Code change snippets
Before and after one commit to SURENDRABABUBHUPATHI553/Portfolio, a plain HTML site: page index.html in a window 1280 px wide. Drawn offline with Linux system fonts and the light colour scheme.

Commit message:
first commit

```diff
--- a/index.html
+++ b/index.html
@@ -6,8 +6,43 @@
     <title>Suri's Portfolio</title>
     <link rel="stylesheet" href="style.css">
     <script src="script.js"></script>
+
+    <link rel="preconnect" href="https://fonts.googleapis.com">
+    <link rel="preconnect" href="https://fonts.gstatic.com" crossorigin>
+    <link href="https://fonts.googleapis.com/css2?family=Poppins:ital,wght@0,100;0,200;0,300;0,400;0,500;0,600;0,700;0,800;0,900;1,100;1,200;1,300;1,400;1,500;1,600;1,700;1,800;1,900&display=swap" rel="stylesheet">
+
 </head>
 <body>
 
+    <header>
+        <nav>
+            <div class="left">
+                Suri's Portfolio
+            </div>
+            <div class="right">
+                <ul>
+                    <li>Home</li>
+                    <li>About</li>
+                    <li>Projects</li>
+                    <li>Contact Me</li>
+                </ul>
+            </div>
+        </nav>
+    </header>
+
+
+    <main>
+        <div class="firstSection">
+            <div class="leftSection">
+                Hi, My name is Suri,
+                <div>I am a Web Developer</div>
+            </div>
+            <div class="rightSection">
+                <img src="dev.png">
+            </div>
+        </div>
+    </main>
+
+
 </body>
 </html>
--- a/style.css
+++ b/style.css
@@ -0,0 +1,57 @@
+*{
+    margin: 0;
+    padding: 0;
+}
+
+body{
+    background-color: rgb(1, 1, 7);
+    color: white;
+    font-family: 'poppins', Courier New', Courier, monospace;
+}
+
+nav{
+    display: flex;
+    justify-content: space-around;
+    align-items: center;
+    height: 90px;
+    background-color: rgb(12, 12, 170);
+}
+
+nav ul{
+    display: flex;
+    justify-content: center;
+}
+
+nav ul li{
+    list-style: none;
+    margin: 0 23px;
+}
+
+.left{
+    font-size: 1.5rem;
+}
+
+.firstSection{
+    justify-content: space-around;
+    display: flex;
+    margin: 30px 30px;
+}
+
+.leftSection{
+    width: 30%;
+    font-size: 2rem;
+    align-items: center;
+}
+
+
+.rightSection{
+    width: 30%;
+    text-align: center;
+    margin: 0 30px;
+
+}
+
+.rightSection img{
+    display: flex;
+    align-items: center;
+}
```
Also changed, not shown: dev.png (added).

§ **EXERCISE DIRECTIONS**
Copy the lines that hold the word "class". Take them from the records above.

§ **WRITTEN ANSWER**
+            <div class="left">
+            <div class="right">
+        <div class="firstSection">
+            <div class="leftSection">
+            <div class="rightSection">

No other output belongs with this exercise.